-- MATERIAL PROVIDED follows --
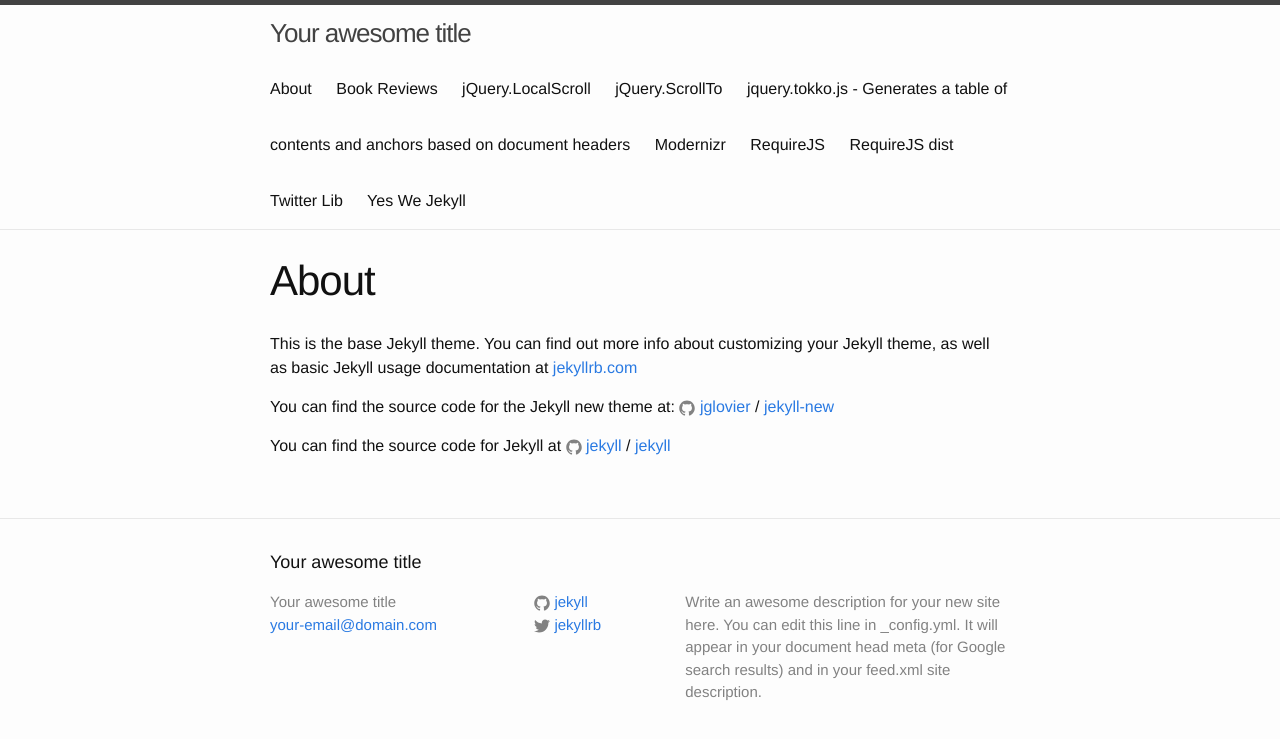
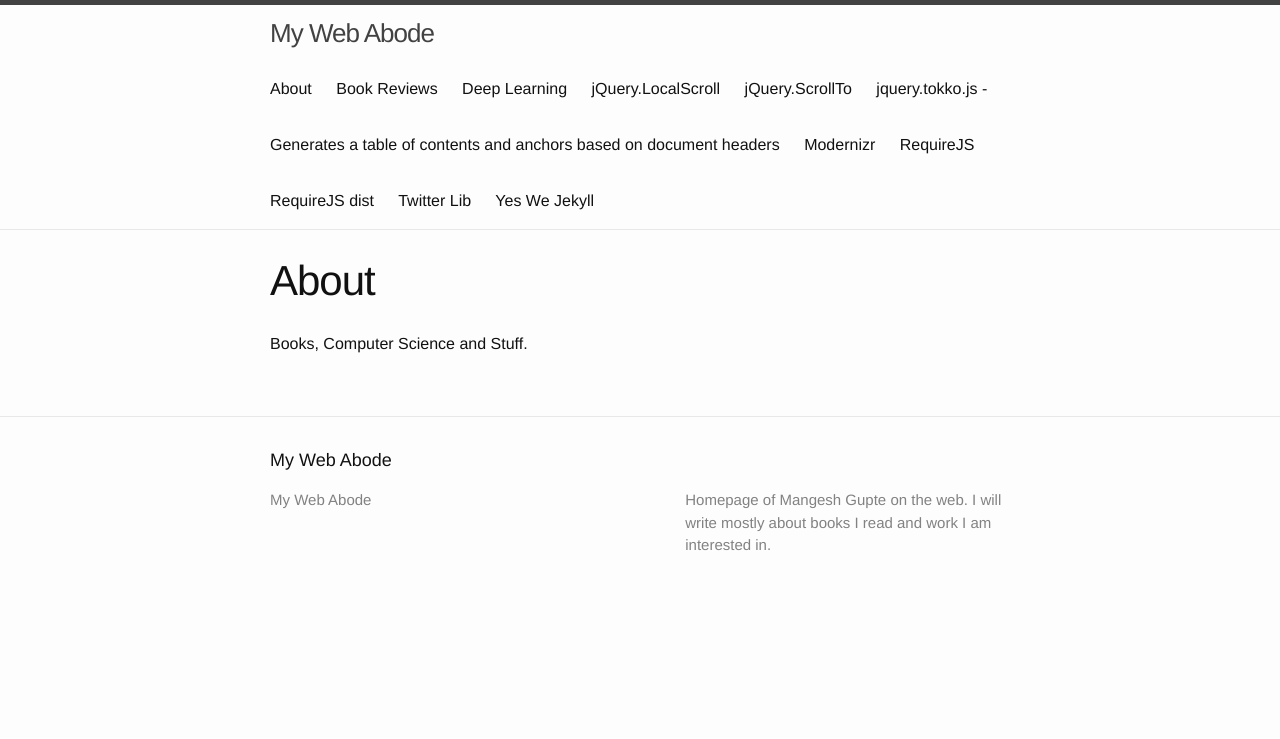
Before and after one commit to mangeshgupte/mangeshgupte.github.io, a Jekyll site: the page built from about.md, in a window 1280 px wide. Shown: the top 739 px of the page. Built offline with Jekyll 4.4.1, drawn with Linux system fonts in a browser that asks for light colours.

Commit message:
Add new deep learning section.

```diff
--- a/_config.yml
+++ b/_config.yml
@@ -6,16 +6,14 @@
 # 'jekyll serve'. If you change this file, please restart the server process.
 
 # Site settings
-title: Your awesome title
-email: your-email@domain.com
+title: My Web Abode
+email:
 description: > # this means to ignore newlines until "baseurl:"
-  Write an awesome description for your new site here. You can edit this
-  line in _config.yml. It will appear in your document head meta (for
-  Google search results) and in your feed.xml site description.
+  Homepage of Mangesh Gupte on the web. I will write mostly about books I read and work I am interested in.
 baseurl: "" # the subpath of your site, e.g. /blog
 url: "http://yourdomain.com" # the base hostname & protocol for your site
-twitter_username: jekyllrb
-github_username:  jekyll
+twitter_username:
+github_username:
 
 # Build settings
 markdown: kramdown
--- a/about.md
+++ b/about.md
@@ -4,12 +4,4 @@
 permalink: /about/
 ---
 
-This is the base Jekyll theme. You can find out more info about customizing your Jekyll theme, as well as basic Jekyll usage documentation at [jekyllrb.com](http://jekyllrb.com/)
-
-You can find the source code for the Jekyll new theme at:
-{% include icon-github.html username="jglovier" %} /
-[jekyll-new](https://github.com/jglovier/jekyll-new)
-
-You can find the source code for Jekyll at
-{% include icon-github.html username="jekyll" %} /
-[jekyll](https://github.com/jekyll/jekyll)
+Books, Computer Science and Stuff.
```
Also changed, not shown: _dl/regularization.md (added, +12 -0 lines), deep_learning.html (added, +27 -0 lines).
-- MATERIAL PROVIDED concluded --
→ **WHAT YOU SHOULD DO**:
Search each line of the data above for "about", and copy the lines where it occurs.

→ **THE ANSWER**:
Before and after one commit to mangeshgupte/mangeshgupte.github.io, a Jekyll site: the page built from about.md, in a window 1280 px wide. Shown: the top 739 px of the page. Built offline with Jekyll 4.4.1, drawn with Linux system fonts in a browser that asks for light colours.
+  Homepage of Mangesh Gupte on the web. I will write mostly about books I read and work I am interested in.
--- a/about.md
+++ b/about.md
 permalink: /about/
-This is the base Jekyll theme. You can find out more info about customizing your Jekyll theme, as well as basic Jekyll usage documentation at [jekyllrb.com](http://jekyllrb.com/)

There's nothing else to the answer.